A formal market is one that is subject to a specified standards and in which food commodities are traded and paid for according to one or more grades. Conversely, an informal grain market is one where commodities are not traded at specific grades and there is no specific relationship between quality and price.
A grain standard defines the quality of grain traded in a formal market. Grain standards comprise a set of one or more grades that define the maximum limits for impurities and imperfections (e.g. foreign matter, mouldy grain, discoloured grain etc.), the minimum limits of desirable qualities (e.g. test weight) and a maximum moisture content.
The process of estimating the extent of losses.
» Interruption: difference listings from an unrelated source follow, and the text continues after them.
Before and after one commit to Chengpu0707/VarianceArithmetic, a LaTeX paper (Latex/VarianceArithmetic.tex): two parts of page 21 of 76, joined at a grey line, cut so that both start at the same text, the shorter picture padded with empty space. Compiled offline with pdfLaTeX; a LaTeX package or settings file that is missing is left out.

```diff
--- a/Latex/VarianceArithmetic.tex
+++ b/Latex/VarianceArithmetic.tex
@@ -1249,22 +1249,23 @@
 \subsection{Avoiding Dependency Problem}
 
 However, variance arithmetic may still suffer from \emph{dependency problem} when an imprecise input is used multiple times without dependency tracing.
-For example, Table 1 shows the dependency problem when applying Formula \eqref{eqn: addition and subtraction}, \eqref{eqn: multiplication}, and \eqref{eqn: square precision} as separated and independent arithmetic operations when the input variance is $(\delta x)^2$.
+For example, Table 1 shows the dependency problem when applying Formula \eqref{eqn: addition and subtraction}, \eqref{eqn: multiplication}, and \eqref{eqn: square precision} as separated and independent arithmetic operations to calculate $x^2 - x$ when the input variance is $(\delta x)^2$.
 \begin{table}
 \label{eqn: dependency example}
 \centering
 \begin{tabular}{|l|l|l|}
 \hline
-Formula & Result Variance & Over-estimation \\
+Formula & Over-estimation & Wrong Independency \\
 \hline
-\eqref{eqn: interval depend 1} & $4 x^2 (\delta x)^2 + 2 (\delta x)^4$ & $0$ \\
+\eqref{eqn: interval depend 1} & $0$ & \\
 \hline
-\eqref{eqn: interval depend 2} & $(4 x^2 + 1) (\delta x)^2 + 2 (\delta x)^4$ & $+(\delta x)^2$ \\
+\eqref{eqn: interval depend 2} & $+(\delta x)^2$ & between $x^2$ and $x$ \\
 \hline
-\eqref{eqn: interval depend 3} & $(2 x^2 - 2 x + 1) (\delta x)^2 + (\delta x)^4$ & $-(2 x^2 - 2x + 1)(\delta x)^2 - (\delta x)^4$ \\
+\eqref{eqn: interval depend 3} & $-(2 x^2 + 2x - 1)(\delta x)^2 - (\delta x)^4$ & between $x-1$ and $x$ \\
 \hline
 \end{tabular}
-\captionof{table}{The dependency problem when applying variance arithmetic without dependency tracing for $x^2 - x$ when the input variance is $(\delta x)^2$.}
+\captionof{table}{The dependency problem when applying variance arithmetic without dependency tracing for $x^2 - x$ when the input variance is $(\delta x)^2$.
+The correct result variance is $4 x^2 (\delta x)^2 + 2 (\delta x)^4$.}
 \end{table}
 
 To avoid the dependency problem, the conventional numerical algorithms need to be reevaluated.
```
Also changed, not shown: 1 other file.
The assessment may be undertaken by measurement or by a questionnaire survey where the opinions of those affected by losses are gathered. Actual measurement of loss is considered much more accurate that questionnaire survey. The measurement of losses is time consuming but is easier and quicker using visual scales.
The moisture content of grain is a way of expressing how much water is contained within the grain. This usually expresses the weight of water as a proportion of the weight of the grain containing this water (wet weight) rather than the weight of water as a proportion of the weight of grain without water (dry weight). Moisture content is measured by drying grain in an oven under carefully controlled conditions or, more conveniently, using an electrical meter.
Postharvest loss, cf. weight loss and quality loss.
This is a reduction in the quality of food so that its market value is reduced. Quality is usually assessed using an official grading system that specifies the appearance, shape and size of food commodities as well as aspects of purity, variety etc. Nutritional loss is a component of quality loss but this type of loss requires specialist techniques to measure, i.e. is not measured by official grading, and in the case of grains may include the problem of mycotoxin contamination.
Visual scale for loss assessment
A rapid loss assessment technique that can be used to estimate weight and quality losses that arise from biodeterioration. A series of food commodity classes are established against which any commodity sample can be compared and then classified. The classes usually have some meaning in terms of the end use of the commodity, i.e. suitable for a formal market, suitable only for informal market, suitable only for animal feed etc.
Loss in weight from production due to poor postharvest handling or attack by moulds, insects pest etc.. Does not include weight changes due to change in moisture content. It is a measure of loss from the human food chain. May be presented as an absolute loss, e.g. as a tonnage or as a relative loss such as a percentage from production.